## Prompt
If a line in the entries below contains "Erledigt", copy it.

BEGIN Listed entries

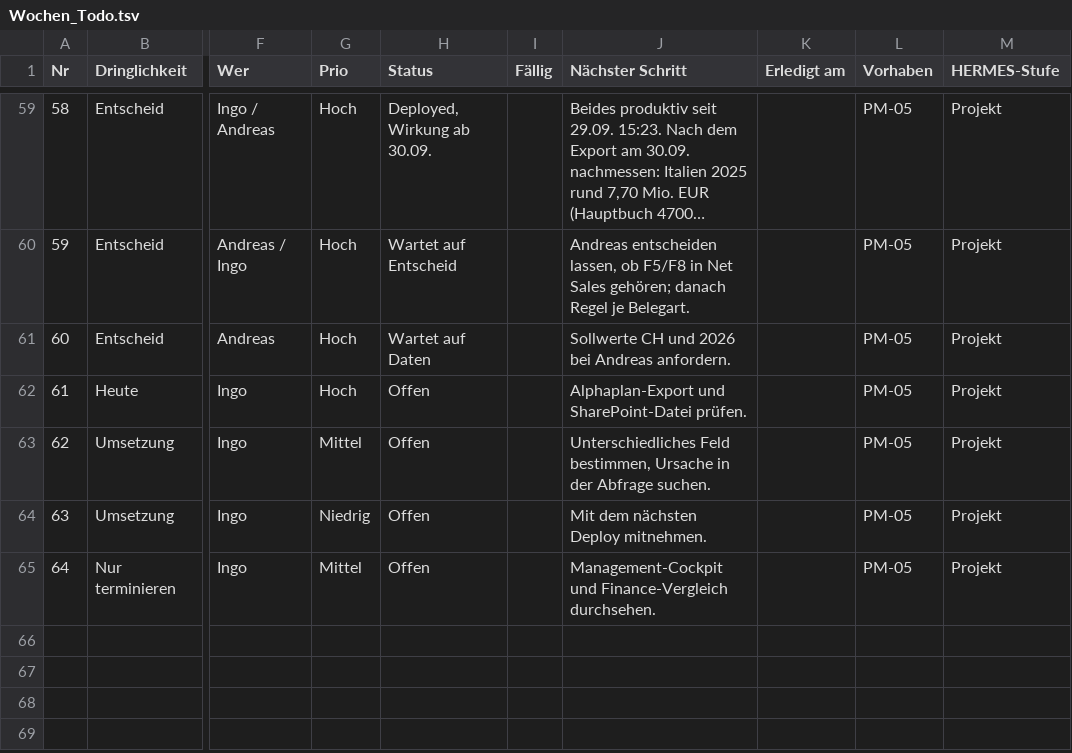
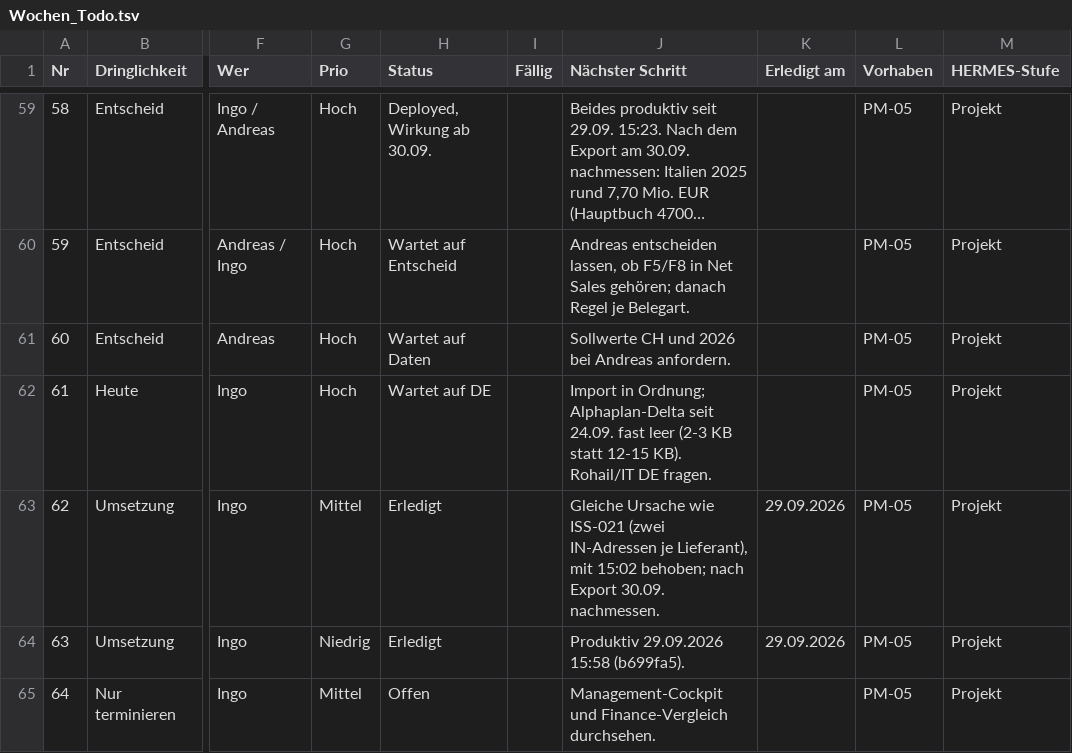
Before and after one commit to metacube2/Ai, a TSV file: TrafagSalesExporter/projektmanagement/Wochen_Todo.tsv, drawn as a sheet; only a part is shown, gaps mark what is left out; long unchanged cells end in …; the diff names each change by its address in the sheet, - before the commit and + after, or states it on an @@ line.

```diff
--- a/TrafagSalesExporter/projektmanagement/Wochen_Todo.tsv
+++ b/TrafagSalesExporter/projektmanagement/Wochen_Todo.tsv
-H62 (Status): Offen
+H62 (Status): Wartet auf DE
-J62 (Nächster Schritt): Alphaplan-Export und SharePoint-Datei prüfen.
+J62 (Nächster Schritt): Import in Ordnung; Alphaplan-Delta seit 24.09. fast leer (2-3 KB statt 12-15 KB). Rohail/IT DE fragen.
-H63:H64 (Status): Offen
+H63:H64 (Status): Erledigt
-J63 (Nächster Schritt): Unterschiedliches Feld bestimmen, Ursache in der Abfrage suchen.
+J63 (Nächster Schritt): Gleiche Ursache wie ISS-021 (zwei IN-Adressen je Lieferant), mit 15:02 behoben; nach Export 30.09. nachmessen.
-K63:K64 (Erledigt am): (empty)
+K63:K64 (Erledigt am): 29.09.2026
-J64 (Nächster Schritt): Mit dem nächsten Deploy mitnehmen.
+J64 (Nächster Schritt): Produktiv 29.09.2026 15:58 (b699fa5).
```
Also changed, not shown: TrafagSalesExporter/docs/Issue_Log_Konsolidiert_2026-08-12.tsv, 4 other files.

END Listed entries
BEGIN Listed entries

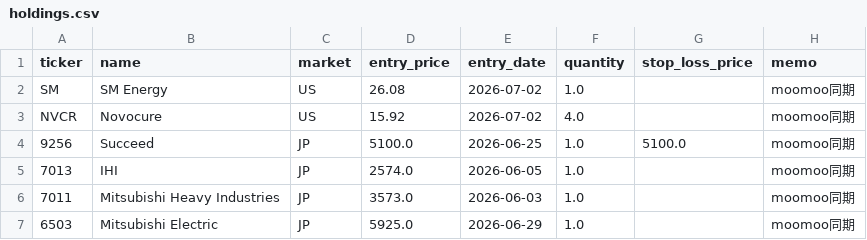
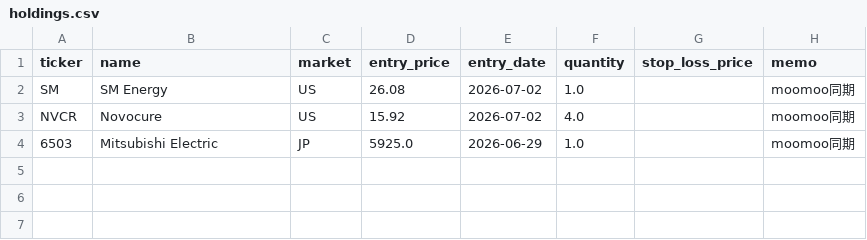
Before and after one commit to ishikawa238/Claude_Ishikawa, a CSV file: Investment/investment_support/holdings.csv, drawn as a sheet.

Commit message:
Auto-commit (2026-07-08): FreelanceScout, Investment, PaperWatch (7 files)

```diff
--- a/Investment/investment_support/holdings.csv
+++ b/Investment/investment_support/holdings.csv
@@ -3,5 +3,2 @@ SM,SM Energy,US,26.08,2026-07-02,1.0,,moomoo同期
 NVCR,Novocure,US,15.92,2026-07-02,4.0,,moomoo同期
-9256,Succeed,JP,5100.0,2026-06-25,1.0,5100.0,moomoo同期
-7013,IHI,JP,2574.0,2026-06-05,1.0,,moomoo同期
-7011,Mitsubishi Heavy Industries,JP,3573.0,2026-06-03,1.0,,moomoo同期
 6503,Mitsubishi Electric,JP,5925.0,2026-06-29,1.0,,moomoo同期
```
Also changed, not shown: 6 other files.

END Listed entries

## Task result
+H63:H64 (Status): Erledigt
-K63:K64 (Erledigt am): (empty)
+K63:K64 (Erledigt am): 29.09.2026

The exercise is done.